Exercise goal
Which lines in the records below contain the word "projectId"? Copy each of them.

Records to use
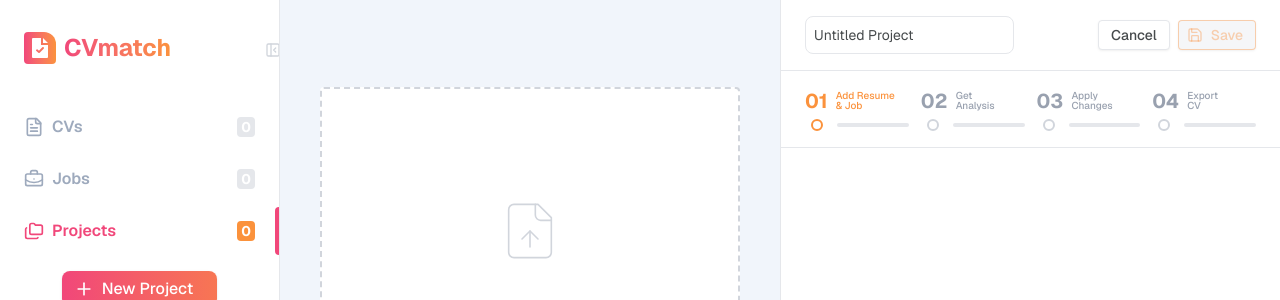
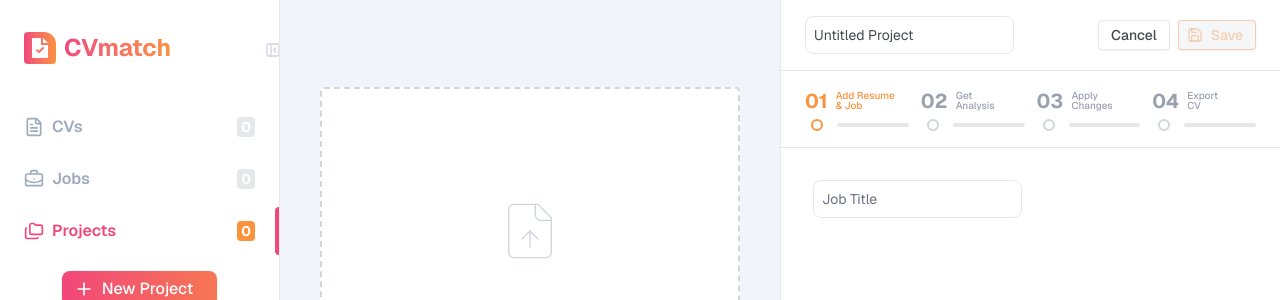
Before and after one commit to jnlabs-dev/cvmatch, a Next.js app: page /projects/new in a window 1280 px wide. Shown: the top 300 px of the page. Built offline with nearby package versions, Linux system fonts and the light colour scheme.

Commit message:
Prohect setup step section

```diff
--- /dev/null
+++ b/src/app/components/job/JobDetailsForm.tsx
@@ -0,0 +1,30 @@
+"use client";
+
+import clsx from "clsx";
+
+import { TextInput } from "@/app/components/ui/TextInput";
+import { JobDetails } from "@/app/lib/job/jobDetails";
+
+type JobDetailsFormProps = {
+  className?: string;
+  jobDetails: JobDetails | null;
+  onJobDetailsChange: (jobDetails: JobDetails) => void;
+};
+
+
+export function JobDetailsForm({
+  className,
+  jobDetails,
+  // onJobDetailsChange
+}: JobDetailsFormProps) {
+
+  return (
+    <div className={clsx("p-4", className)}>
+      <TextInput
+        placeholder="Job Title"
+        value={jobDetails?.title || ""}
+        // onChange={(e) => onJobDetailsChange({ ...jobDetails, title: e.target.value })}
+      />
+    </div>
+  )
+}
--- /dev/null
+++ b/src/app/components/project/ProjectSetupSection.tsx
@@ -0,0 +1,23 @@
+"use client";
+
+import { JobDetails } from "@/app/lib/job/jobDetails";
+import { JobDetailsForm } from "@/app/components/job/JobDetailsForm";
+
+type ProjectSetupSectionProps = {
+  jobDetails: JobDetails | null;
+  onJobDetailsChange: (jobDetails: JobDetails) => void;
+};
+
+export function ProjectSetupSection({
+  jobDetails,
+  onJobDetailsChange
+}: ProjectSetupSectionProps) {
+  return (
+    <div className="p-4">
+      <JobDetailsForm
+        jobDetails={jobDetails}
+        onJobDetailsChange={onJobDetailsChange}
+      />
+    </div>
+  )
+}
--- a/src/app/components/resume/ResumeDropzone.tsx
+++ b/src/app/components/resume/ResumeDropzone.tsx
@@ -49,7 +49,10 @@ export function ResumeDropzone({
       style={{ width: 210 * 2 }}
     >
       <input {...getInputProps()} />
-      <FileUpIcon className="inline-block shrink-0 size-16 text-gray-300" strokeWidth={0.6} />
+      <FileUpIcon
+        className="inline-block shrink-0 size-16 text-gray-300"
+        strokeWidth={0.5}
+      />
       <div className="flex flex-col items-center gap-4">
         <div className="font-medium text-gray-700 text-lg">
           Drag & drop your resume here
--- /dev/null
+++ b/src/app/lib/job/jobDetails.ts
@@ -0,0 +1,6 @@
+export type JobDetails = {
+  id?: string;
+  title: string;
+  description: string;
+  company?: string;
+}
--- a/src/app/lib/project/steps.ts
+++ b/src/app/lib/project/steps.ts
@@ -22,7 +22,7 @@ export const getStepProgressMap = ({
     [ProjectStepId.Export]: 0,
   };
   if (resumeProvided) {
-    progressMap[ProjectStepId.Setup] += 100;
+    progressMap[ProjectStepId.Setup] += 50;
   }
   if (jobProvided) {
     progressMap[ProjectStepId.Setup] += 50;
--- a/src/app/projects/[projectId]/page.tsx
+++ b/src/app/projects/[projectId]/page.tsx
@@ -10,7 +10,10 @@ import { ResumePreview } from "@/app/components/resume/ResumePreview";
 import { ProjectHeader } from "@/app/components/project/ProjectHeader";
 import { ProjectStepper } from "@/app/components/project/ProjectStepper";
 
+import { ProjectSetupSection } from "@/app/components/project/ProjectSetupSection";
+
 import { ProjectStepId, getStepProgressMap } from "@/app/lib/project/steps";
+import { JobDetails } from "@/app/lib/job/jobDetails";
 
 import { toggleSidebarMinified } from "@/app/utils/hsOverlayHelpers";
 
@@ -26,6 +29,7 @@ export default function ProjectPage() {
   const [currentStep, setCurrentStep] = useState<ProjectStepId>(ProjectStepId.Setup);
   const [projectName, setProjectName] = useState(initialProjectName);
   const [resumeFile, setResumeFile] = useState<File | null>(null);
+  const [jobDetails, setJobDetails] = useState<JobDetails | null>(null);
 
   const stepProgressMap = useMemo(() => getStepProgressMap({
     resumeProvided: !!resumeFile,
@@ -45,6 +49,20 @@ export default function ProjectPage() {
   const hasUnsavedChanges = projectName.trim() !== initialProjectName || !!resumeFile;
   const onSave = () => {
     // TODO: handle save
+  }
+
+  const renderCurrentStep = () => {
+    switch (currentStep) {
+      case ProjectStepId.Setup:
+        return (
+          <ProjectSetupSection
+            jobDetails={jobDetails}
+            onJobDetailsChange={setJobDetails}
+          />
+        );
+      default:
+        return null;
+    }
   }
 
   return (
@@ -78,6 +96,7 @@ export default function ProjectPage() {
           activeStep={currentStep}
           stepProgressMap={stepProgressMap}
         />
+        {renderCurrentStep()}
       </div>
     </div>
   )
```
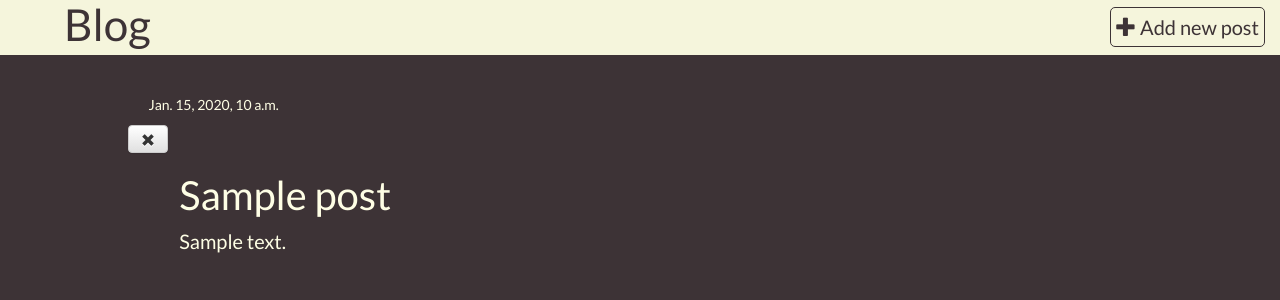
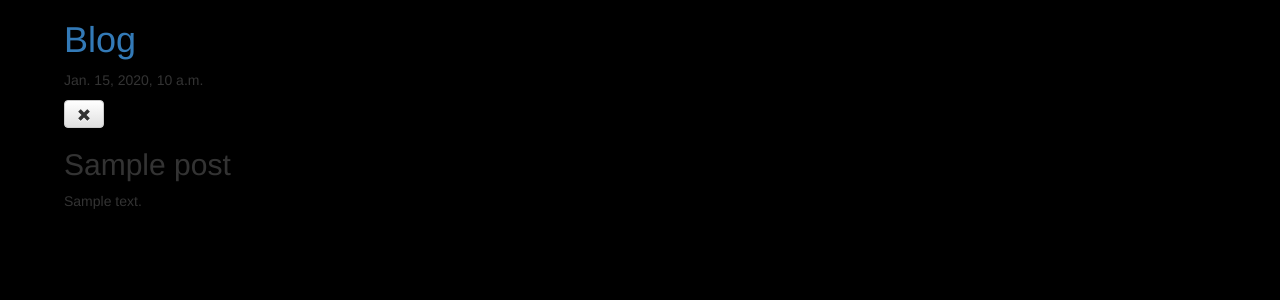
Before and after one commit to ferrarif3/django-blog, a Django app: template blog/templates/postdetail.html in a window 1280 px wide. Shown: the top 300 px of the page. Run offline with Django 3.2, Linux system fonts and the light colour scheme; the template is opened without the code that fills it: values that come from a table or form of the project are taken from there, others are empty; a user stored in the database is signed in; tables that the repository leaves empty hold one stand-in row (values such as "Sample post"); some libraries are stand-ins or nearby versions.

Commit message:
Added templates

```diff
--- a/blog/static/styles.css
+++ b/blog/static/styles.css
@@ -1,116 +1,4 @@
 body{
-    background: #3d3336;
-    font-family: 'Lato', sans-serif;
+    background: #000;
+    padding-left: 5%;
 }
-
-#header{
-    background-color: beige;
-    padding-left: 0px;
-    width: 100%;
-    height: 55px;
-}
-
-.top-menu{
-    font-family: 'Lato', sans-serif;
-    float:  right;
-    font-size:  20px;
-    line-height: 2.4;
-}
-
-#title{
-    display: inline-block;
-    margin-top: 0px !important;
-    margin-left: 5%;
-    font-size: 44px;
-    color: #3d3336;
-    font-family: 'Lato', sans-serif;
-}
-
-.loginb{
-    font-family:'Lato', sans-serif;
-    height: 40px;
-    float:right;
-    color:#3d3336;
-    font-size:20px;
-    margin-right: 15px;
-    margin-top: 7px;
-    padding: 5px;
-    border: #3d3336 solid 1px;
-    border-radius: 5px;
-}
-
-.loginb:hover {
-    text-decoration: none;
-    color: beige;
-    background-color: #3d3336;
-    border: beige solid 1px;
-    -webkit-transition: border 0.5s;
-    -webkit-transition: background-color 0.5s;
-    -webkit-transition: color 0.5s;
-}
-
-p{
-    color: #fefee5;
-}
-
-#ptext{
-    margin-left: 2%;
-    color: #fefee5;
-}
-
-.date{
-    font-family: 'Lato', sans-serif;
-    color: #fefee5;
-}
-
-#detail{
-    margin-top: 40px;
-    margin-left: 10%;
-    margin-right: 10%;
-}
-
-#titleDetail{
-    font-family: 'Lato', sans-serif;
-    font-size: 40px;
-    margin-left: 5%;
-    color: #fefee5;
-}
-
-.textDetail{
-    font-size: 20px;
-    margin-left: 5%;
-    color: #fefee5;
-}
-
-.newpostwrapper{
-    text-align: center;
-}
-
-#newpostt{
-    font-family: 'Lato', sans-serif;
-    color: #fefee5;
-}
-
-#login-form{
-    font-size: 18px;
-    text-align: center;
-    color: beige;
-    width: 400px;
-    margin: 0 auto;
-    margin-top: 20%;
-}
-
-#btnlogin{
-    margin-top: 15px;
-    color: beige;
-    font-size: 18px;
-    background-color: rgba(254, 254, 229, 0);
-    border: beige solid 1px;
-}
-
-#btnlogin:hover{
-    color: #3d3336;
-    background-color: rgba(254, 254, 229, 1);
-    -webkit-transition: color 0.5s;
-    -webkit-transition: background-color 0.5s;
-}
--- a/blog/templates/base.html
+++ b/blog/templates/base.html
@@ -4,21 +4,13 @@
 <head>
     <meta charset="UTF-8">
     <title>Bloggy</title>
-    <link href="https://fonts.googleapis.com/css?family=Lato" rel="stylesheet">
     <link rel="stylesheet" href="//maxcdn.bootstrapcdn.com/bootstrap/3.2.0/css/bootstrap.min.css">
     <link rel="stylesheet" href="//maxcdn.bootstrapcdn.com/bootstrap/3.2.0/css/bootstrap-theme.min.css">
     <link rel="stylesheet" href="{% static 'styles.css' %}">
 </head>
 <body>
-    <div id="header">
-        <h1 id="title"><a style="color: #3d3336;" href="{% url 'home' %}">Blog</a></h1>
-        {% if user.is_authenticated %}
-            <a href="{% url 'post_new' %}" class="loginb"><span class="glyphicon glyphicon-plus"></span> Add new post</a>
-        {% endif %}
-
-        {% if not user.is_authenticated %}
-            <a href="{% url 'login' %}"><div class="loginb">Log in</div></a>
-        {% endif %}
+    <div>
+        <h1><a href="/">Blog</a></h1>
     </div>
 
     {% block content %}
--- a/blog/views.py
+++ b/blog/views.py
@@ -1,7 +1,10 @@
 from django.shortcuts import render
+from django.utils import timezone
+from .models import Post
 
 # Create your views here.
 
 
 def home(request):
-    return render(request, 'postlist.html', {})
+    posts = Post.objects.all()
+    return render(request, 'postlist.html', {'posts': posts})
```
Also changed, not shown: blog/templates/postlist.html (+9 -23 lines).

Output of the exercise
--- a/src/app/projects/[projectId]/page.tsx
+++ b/src/app/projects/[projectId]/page.tsx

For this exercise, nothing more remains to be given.